*** Record extracts Section Begins ***
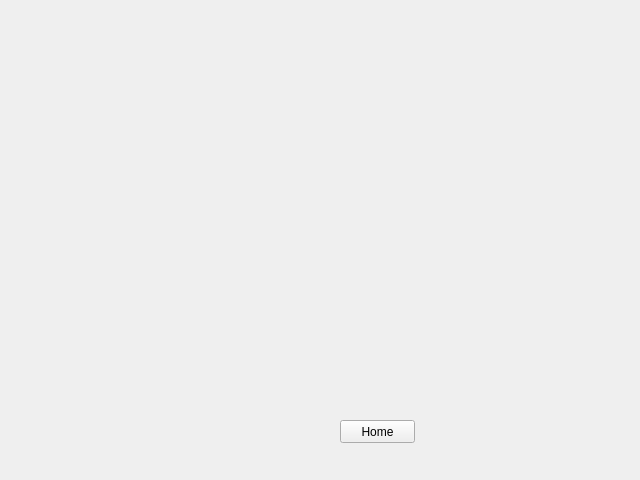
qorgh346/KGU_MultiMedia_Hobe, file rotateWindow.ui: the form before one commit.
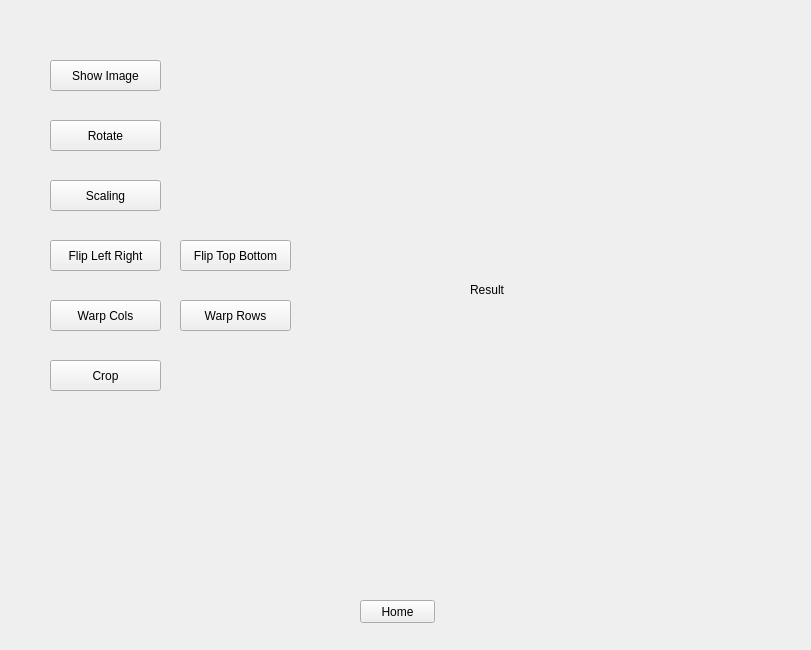
The form after the commit.

```diff
--- a/rotateWindow.ui
+++ b/rotateWindow.ui
@@ -6,8 +6,8 @@
    <rect>
     <x>0</x>
     <y>0</y>
-    <width>640</width>
-    <height>480</height>
+    <width>811</width>
+    <height>650</height>
    </rect>
   </property>
   <property name="windowTitle">
@@ -16,8 +16,8 @@
   <widget class="QPushButton" name="home">
    <property name="geometry">
     <rect>
-     <x>340</x>
-     <y>420</y>
+     <x>360</x>
+     <y>600</y>
      <width>75</width>
      <height>23</height>
     </rect>
@@ -26,6 +26,123 @@
     <string>Home</string>
    </property>
   </widget>
+  <widget class="QPushButton" name="rotateBtn">
+   <property name="geometry">
+    <rect>
+     <x>50</x>
+     <y>120</y>
+     <width>111</width>
+     <height>31</height>
+    </rect>
+   </property>
+   <property name="text">
+    <string>Rotate</string>
+   </property>
+  </widget>
+  <widget class="QPushButton" name="scalingBtn">
+   <property name="geometry">
+    <rect>
+     <x>50</x>
+     <y>180</y>
+     <width>111</width>
+     <height>31</height>
+    </rect>
+   </property>
+   <property name="text">
+    <string>Scaling</string>
+   </property>
+  </widget>
+  <widget class="QPushButton" name="flipLRBtn">
+   <property name="geometry">
+    <rect>
+     <x>50</x>
+     <y>240</y>
+     <width>111</width>
+     <height>31</height>
+    </rect>
+   </property>
+   <property name="text">
+    <string>Flip Left Right</string>
+   </property>
+  </widget>
+  <widget class="QPushButton" name="warpColBtn">
+   <property name="geometry">
+    <rect>
+     <x>50</x>
+     <y>300</y>
+     <width>111</width>
+     <height>31</height>
+    </rect>
+   </property>
+   <property name="text">
+    <string>Warp Cols</string>
+   </property>
+  </widget>
+  <widget class="QPushButton" name="cropBtn">
+   <property name="geometry">
+    <rect>
+     <x>50</x>
+     <y>360</y>
+     <width>111</width>
+     <height>31</height>
+    </rect>
+   </property>
+   <property name="text">
+    <string>Crop</string>
+   </property>
+  </widget>
+  <widget class="QPushButton" name="flipTBBtn">
+   <property name="geometry">
+    <rect>
+     <x>180</x>
+     <y>240</y>
+     <width>111</width>
+     <height>31</height>
+    </rect>
+   </property>
+   <property name="text">
+    <string>Flip Top Bottom</string>
+   </property>
+  </widget>
+  <widget class="QPushButton" name="warpRowBtn">
+   <property name="geometry">
+    <rect>
+     <x>180</x>
+     <y>300</y>
+     <width>111</width>
+     <height>31</height>
+    </rect>
+   </property>
+   <property name="text">
+    <string>Warp Rows</string>
+   </property>
+  </widget>
+  <widget class="QLabel" name="view_result">
+   <property name="geometry">
+    <rect>
+     <x>470</x>
+     <y>140</y>
+     <width>300</width>
+     <height>300</height>
+    </rect>
+   </property>
+   <property name="text">
+    <string>Result</string>
+   </property>
+  </widget>
+  <widget class="QPushButton" name="imgshowBtn">
+   <property name="geometry">
+    <rect>
+     <x>50</x>
+     <y>60</y>
+     <width>111</width>
+     <height>31</height>
+    </rect>
+   </property>
+   <property name="text">
+    <string>Show Image</string>
+   </property>
+  </widget>
  </widget>
  <resources/>
  <connections/>
```
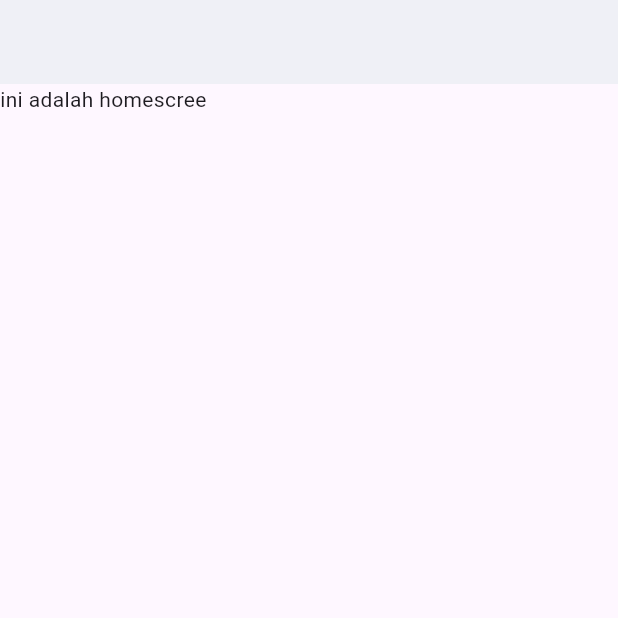
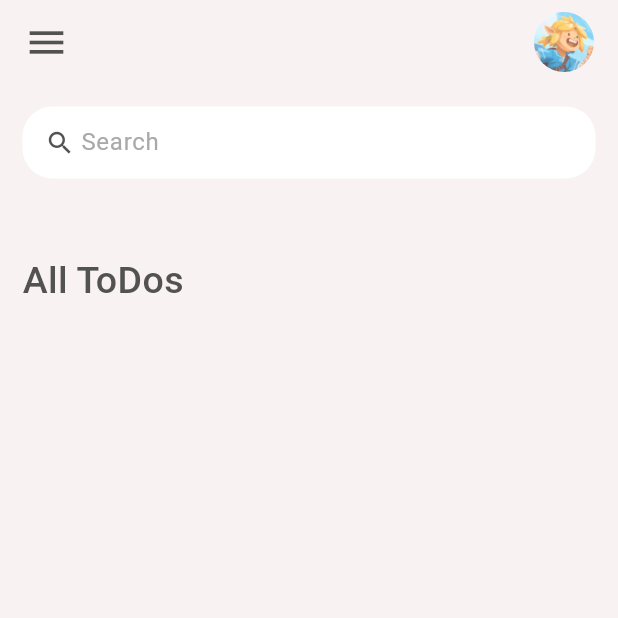
Before and after one commit to sagitarisandy/flutter-todo-app, a Flutter app: the screen it shows after launch, on a phone screen of 412 x 824 dp, the top half of it. Run offline on Flutter 3.47's test engine with Material 3 defaults, Android fonts, the phone set to English and light mode, and no system bars.

Commit message:
create search box

```diff
--- a/lib/constans/colors.dart
+++ b/lib/constans/colors.dart
@@ -3,7 +3,7 @@ import 'package:flutter/material.dart';
 const Color tdRed = Color(0xFFDA4040);
 const Color tdBlue = Color(0xFF5F52EE);
 
-const Color tdBlack = Color(0xFF3A3A3A);
-const Color tdGrey = Color(0xFF717171);
+const Color tdBlack = Color.fromARGB(255, 82, 82, 82);
+const Color tdGrey = Color.fromARGB(255, 169, 169, 169);
 
-const Color tdBGColor = Color(0xEFEEEFF5);
+const Color tdBGColor = Color.fromARGB(255, 249, 242, 242);
--- a/lib/screens/home.dart
+++ b/lib/screens/home.dart
@@ -1,4 +1,5 @@
 import 'package:flutter/material.dart';
+import 'package:flutter/widgets.dart';
 import 'package:my_flutter_project/constans/colors.dart';
 
 class Home extends StatelessWidget {
@@ -7,12 +8,91 @@ class Home extends StatelessWidget {
   @override
   Widget build(BuildContext context) {
     return Scaffold(
-      appBar: AppBar(
-        backgroundColor: tdBGColor,
-      ),
+      backgroundColor: tdBGColor,
+      appBar: _buildAppBar(),
       body: Container(
-        child: Text('ini adalah homescree'),
+        padding: EdgeInsets.symmetric(
+          horizontal: 15,
+          vertical: 15
+        ),
+        child: Column(
+          children: [
+            searchBox(),
+            Expanded(
+              child: ListView(
+                children: [
+                  Container(
+                    margin: EdgeInsets.only(
+                      top:50,
+                      bottom:20,
+                    ),
+                    child: Text(
+                      'All ToDos',
+                      style:TextStyle(
+                        fontSize: 25,
+                        fontWeight: FontWeight.w500,
+                        color: tdBlack,
+                      )
+                    ),
+                  )
+                ],
+              ),
+            )
+          ],
+        ),
       ),
     );
   }
 }
+
+
+  Widget searchBox() {
+    return Container(
+      padding: EdgeInsets.symmetric(horizontal: 15),
+      decoration: BoxDecoration(
+        color: Colors.white,
+        borderRadius: BorderRadius.circular(20)
+      ),
+      child: TextField(
+        decoration: InputDecoration(
+          contentPadding: EdgeInsets.all(0),
+          prefixIcon: Icon(
+            Icons.search,
+            color: tdBlack,
+            size: 20,
+          ),
+          prefixIconConstraints: BoxConstraints(
+            maxHeight: 20,
+            maxWidth: 25
+          ),
+          border: InputBorder.none,
+          hintText: 'Search',
+          hintStyle: TextStyle(color: tdGrey),
+        ),
+      ),
+    );
+  }
+
+
+  AppBar _buildAppBar() {
+    return AppBar(
+      backgroundColor: tdBGColor,
+      title: Row(
+        mainAxisAlignment: MainAxisAlignment.spaceBetween,
+        children: [
+        Icon(
+          Icons.menu,
+          color: tdBlack,
+          size: 30,
+        ),
+        Container(
+          height: 40,
+          width: 40,
+          child: ClipRRect(
+            borderRadius: BorderRadius.circular(20),
+            child: Image.asset('assets/images/avatar.png'),
+          ),
+        ),
+      ],),
+    );
+  }
--- a/lib/widgets/main.dart
+++ b/lib/widgets/main.dart
@@ -1,4 +1,5 @@
 import 'package:flutter/material.dart';
+import 'package:flutter/services.dart';
 import 'package:my_flutter_project/screens/home.dart';
 
 void main() {
@@ -11,7 +12,9 @@ class MyApp extends StatelessWidget {
   // This widget is the root of your application
   @override
   Widget build(BuildContext context){
+    SystemChrome.setSystemUIOverlayStyle(SystemUiOverlayStyle(statusBarColor: Colors.transparent));
     return MaterialApp(
+      debugShowCheckedModeBanner: false,
       title: 'ToDo App',
       home: Home(),
     );
```
Also changed, not shown: assets/images/avatar.png.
*** Record extracts Section Ends ***
> What you have to do: Above are records with pictures; repeat the records exactly and leave the pictures out.

> Exercise response:
qorgh346/KGU_MultiMedia_Hobe, file rotateWindow.ui: the form before one commit.
The form after the commit.

```diff
--- a/rotateWindow.ui
+++ b/rotateWindow.ui
@@ -6,8 +6,8 @@
    <rect>
     <x>0</x>
     <y>0</y>
-    <width>640</width>
-    <height>480</height>
+    <width>811</width>
+    <height>650</height>
    </rect>
   </property>
   <property name="windowTitle">
@@ -16,8 +16,8 @@
   <widget class="QPushButton" name="home">
    <property name="geometry">
     <rect>
-     <x>340</x>
-     <y>420</y>
+     <x>360</x>
+     <y>600</y>
      <width>75</width>
      <height>23</height>
     </rect>
@@ -26,6 +26,123 @@
     <string>Home</string>
    </property>
   </widget>
+  <widget class="QPushButton" name="rotateBtn">
+   <property name="geometry">
+    <rect>
+     <x>50</x>
+     <y>120</y>
+     <width>111</width>
+     <height>31</height>
+    </rect>
+   </property>
+   <property name="text">
+    <string>Rotate</string>
+   </property>
+  </widget>
+  <widget class="QPushButton" name="scalingBtn">
+   <property name="geometry">
+    <rect>
+     <x>50</x>
+     <y>180</y>
+     <width>111</width>
+     <height>31</height>
+    </rect>
+   </property>
+   <property name="text">
+    <string>Scaling</string>
+   </property>
+  </widget>
+  <widget class="QPushButton" name="flipLRBtn">
+   <property name="geometry">
+    <rect>
+     <x>50</x>
+     <y>240</y>
+     <width>111</width>
+     <height>31</height>
+    </rect>
+   </property>
+   <property name="text">
+    <string>Flip Left Right</string>
+   </property>
+  </widget>
+  <widget class="QPushButton" name="warpColBtn">
+   <property name="geometry">
+    <rect>
+     <x>50</x>
+     <y>300</y>
+     <width>111</width>
+     <height>31</height>
+    </rect>
+   </property>
+   <property name="text">
+    <string>Warp Cols</string>
+   </property>
+  </widget>
+  <widget class="QPushButton" name="cropBtn">
+   <property name="geometry">
+    <rect>
+     <x>50</x>
+     <y>360</y>
+     <width>111</width>
+     <height>31</height>
+    </rect>
+   </property>
+   <property name="text">
+    <string>Crop</string>
+   </property>
+  </widget>
+  <widget class="QPushButton" name="flipTBBtn">
+   <property name="geometry">
+    <rect>
+     <x>180</x>
+     <y>240</y>
+     <width>111</width>
+     <height>31</height>
+    </rect>
+   </property>
+   <property name="text">
+    <string>Flip Top Bottom</string>
+   </property>
+  </widget>
+  <widget class="QPushButton" name="warpRowBtn">
+   <property name="geometry">
+    <rect>
+     <x>180</x>
+     <y>300</y>
+     <width>111</width>
+     <height>31</height>
+    </rect>
+   </property>
+   <property name="text">
+    <string>Warp Rows</string>
+   </property>
+  </widget>
+  <widget class="QLabel" name="view_result">
+   <property name="geometry">
+    <rect>
+     <x>470</x>
+     <y>140</y>
+     <width>300</width>
+     <height>300</height>
+    </rect>
+   </property>
+   <property name="text">
+    <string>Result</string>
+   </property>
+  </widget>
+  <widget class="QPushButton" name="imgshowBtn">
+   <property name="geometry">
+    <rect>
+     <x>50</x>
+     <y>60</y>
+     <width>111</width>
+     <height>31</height>
+    </rect>
+   </property>
+   <property name="text">
+    <string>Show Image</string>
+   </property>
+  </widget>
  </widget>
  <resources/>
  <connections/>
```
Before and after one commit to sagitarisandy/flutter-todo-app, a Flutter app: the screen it shows after launch, on a phone screen of 412 x 824 dp, the top half of it. Run offline on Flutter 3.47's test engine with Material 3 defaults, Android fonts, the phone set to English and light mode, and no system bars.

Commit message:
create search box

```diff
--- a/lib/constans/colors.dart
+++ b/lib/constans/colors.dart
@@ -3,7 +3,7 @@ import 'package:flutter/material.dart';
 const Color tdRed = Color(0xFFDA4040);
 const Color tdBlue = Color(0xFF5F52EE);
 
-const Color tdBlack = Color(0xFF3A3A3A);
-const Color tdGrey = Color(0xFF717171);
+const Color tdBlack = Color.fromARGB(255, 82, 82, 82);
+const Color tdGrey = Color.fromARGB(255, 169, 169, 169);
 
-const Color tdBGColor = Color(0xEFEEEFF5);
+const Color tdBGColor = Color.fromARGB(255, 249, 242, 242);
--- a/lib/screens/home.dart
+++ b/lib/screens/home.dart
@@ -1,4 +1,5 @@
 import 'package:flutter/material.dart';
+import 'package:flutter/widgets.dart';
 import 'package:my_flutter_project/constans/colors.dart';
 
 class Home extends StatelessWidget {
@@ -7,12 +8,91 @@ class Home extends StatelessWidget {
   @override
   Widget build(BuildContext context) {
     return Scaffold(
-      appBar: AppBar(
-        backgroundColor: tdBGColor,
-      ),
+      backgroundColor: tdBGColor,
+      appBar: _buildAppBar(),
       body: Container(
-        child: Text('ini adalah homescree'),
+        padding: EdgeInsets.symmetric(
+          horizontal: 15,
+          vertical: 15
+        ),
+        child: Column(
+          children: [
+            searchBox(),
+            Expanded(
+              child: ListView(
+                children: [
+                  Container(
+                    margin: EdgeInsets.only(
+                      top:50,
+                      bottom:20,
+                    ),
+                    child: Text(
+                      'All ToDos',
+                      style:TextStyle(
+                        fontSize: 25,
+                        fontWeight: FontWeight.w500,
+                        color: tdBlack,
+                      )
+                    ),
+                  )
+                ],
+              ),
+            )
+          ],
+        ),
       ),
     );
   }
 }
+
+
+  Widget searchBox() {
+    return Container(
+      padding: EdgeInsets.symmetric(horizontal: 15),
+      decoration: BoxDecoration(
+        color: Colors.white,
+        borderRadius: BorderRadius.circular(20)
+      ),
+      child: TextField(
+        decoration: InputDecoration(
+          contentPadding: EdgeInsets.all(0),
+          prefixIcon: Icon(
+            Icons.search,
+            color: tdBlack,
+            size: 20,
+          ),
+          prefixIconConstraints: BoxConstraints(
+            maxHeight: 20,
+            maxWidth: 25
+          ),
+          border: InputBorder.none,
+          hintText: 'Search',
+          hintStyle: TextStyle(color: tdGrey),
+        ),
+      ),
+    );
+  }
+
+
+  AppBar _buildAppBar() {
+    return AppBar(
+      backgroundColor: tdBGColor,
+      title: Row(
+        mainAxisAlignment: MainAxisAlignment.spaceBetween,
+        children: [
+        Icon(
+          Icons.menu,
+          color: tdBlack,
+          size: 30,
+        ),
+        Container(
+          height: 40,
+          width: 40,
+          child: ClipRRect(
+            borderRadius: BorderRadius.circular(20),
+            child: Image.asset('assets/images/avatar.png'),
+          ),
+        ),
+      ],),
+    );
+  }
--- a/lib/widgets/main.dart
+++ b/lib/widgets/main.dart
@@ -1,4 +1,5 @@
 import 'package:flutter/material.dart';
+import 'package:flutter/services.dart';
 import 'package:my_flutter_project/screens/home.dart';
 
 void main() {
@@ -11,7 +12,9 @@ class MyApp extends StatelessWidget {
   // This widget is the root of your application
   @override
   Widget build(BuildContext context){
+    SystemChrome.setSystemUIOverlayStyle(SystemUiOverlayStyle(statusBarColor: Colors.transparent));
     return MaterialApp(
+      debugShowCheckedModeBanner: false,
       title: 'ToDo App',
       home: Home(),
     );
```
Also changed, not shown: assets/images/avatar.png.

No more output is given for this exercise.